Case in historical point: I did a story many years ago on Navy wives, whose husbands were stationed at a nearby base. Many of them were extremely smart, well-educated and very accomplished. But most of them had put their careers on the back burner, not necessarily by choice. Why? Because they could never assure an employer they'd be around for more than 18 months. And, really, whose career came first? (Fun fact: at that time, the grocery bags at the PX were emblazoned with a patronizing little slogan: "Navy wives: Toughest job in the Navy." Whew.)
Okay, I agree that the military might be an extreme example. But more recently, we were on a national radio talk show when the host started talking about all the kids he sees in his upscale New York neighborhood who were ferried around solely by their nannies. Clearly, these folks have plenty of money, he said. Why don't they just scale back a little so that the mom can stay home. Not dad, not parent: Mom. You can bet we set him straight. Oh, and did we mention this guy was a very liberal sort?
Frequently, it's money that's the issue. The biggest paycheck tends to call the shots, and since we've noted time and again, it's men who score the biggest ones, we women lose again. Is Dick likely to take a chance so Jane can follow her dreams to another locale? To be fair, it's often a practical decision, especially in this economy. But always?
Or maybe it's all about the time crunch. When both members of the team are working night and day -- and traveling to boot -- who's going to stick around to hold down the fort? As we heard from one of the sources for our book, an economist who teaches in a prestigious business school, when there are two partners with killer jobs, the kinds of jobs her students, regardless of gender, train for, aspire to, and usually land right out of grad school -- something has to give, especially when kids enter into the picture. Could this be why we see so few women at the top of the ladder? As she told us, it's the women who often bow out, rather than settle for a nine-to-fiver that kills the dreams they've had in their sights since grade school.

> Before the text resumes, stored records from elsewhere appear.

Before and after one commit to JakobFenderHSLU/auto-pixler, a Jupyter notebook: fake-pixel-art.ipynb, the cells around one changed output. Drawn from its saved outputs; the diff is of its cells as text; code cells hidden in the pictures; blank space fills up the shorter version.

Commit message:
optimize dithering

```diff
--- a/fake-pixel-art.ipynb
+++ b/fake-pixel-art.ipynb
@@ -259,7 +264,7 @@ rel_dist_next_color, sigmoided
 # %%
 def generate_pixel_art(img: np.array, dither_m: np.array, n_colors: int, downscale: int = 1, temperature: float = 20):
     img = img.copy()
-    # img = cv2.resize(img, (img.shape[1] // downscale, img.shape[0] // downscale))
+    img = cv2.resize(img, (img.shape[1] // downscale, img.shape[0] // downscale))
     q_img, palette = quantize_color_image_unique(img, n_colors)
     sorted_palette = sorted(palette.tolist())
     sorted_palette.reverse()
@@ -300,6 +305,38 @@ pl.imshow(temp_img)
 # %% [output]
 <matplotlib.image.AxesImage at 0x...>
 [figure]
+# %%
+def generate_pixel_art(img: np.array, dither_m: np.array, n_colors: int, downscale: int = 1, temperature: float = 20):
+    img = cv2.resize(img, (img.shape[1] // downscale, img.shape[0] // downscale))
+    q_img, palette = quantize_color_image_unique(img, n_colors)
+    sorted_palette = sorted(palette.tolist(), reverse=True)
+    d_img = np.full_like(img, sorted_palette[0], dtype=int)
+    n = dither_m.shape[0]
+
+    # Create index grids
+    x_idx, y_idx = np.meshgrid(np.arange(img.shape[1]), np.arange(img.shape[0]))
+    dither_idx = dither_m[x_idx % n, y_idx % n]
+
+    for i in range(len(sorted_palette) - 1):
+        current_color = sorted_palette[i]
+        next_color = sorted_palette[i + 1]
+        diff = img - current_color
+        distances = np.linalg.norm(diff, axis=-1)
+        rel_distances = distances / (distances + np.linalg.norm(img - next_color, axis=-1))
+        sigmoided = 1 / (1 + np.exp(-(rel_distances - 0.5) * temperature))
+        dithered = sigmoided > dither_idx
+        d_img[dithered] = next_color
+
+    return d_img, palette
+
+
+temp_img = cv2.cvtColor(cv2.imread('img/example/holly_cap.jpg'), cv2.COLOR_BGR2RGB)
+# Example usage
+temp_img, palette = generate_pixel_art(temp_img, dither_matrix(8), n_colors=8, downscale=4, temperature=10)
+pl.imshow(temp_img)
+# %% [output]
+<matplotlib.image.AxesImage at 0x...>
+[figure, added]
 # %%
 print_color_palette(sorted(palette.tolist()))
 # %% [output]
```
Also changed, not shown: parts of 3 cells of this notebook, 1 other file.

To be sure, for many women, this is a trade-off they are willing to make. But that's not our point. Going back to the master's comment in Toronto, after the laugh, let's stop and think. And wonder why.
Like I said: Food for thought.